The View Just Blocks from the White House: The Day, Part 3

Read Parts One and Two .

In a government known for its bureaucracy, for systems of checks and balances that prolong ever getting anything done, for page after page of reports, contracts, and applications, the actual presidential inauguration ceremony is surprisingly short.

Just a few words, your left hand on a bible, your right raised, and you're president. Heck, once the populace elects and the Electoral College confirms and 12:00 noon rolls around on January 20, you're The Man. (We'll leave it to Constitutional analysts to figure out whether or not Mr. Obama was president or not at that moment.)

Back on the Mall, standing on the Monument grounds, facing the Capitol. The ceremony is racing ahead and the quartet finishes and Biden says "so help me God." And then, without warning, it's time for Barack Obama to take the oath. Nobody moves. It begins...

...and was that a mistake? Did they hesitate, start over, do the verbal version of that dance to the left and right we sometimes do when approaching someone and not sure which way to pass?

It was hard to tell. The speaker in front of me delivered the audio, and there were speakers behind me too, and they repeated the words. Throughout the hour or so, everything echoed, wonderfully, because everything was so important it had to be said twice.

So it wasn't until I came home and heard on the news of the flub, the "Greedo Shot First" of the Obama Inauguration.

But it didn't matter, because now Bush was out and Obama was in.

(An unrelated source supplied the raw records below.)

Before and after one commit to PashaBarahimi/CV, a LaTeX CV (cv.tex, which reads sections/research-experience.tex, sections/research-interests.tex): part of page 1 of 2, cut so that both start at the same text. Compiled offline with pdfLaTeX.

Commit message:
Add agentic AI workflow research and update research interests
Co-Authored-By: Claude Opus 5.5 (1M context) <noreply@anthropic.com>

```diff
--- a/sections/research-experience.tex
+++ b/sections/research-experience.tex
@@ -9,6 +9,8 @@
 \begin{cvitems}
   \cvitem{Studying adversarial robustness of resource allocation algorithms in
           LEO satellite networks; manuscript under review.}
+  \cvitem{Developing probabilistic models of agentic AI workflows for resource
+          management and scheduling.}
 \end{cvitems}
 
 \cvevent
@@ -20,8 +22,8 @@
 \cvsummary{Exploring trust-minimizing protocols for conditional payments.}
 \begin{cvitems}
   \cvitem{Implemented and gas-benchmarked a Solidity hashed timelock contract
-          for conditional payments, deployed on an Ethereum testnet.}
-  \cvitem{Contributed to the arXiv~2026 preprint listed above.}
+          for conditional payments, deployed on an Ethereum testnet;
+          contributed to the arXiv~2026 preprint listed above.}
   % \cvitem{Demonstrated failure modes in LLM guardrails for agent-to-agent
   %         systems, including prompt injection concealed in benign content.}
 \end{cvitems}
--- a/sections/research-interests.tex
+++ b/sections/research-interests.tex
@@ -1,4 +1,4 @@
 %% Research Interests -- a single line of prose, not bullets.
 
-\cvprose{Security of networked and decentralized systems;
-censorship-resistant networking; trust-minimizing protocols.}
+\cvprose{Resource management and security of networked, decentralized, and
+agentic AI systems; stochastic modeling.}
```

The crowds broke up immediately after the speech. Pity that poor poet, who had the toughest follow-up act of the last hundred years. We responded "amen, amen, amen" at the end of the benediction. But it was cold and history had been made. The walk home was long and freezing, as thousands moved north on the numbered D.C. streets, the lettered streets blocked by National Guard, possibly to provide unfettered escape routes.

And passing Constitution Hall, I saw a man holding up a posterboard sign, artless in its execution, surgical in its precision. It read:

"One Nation, Under a Groove."

No comments: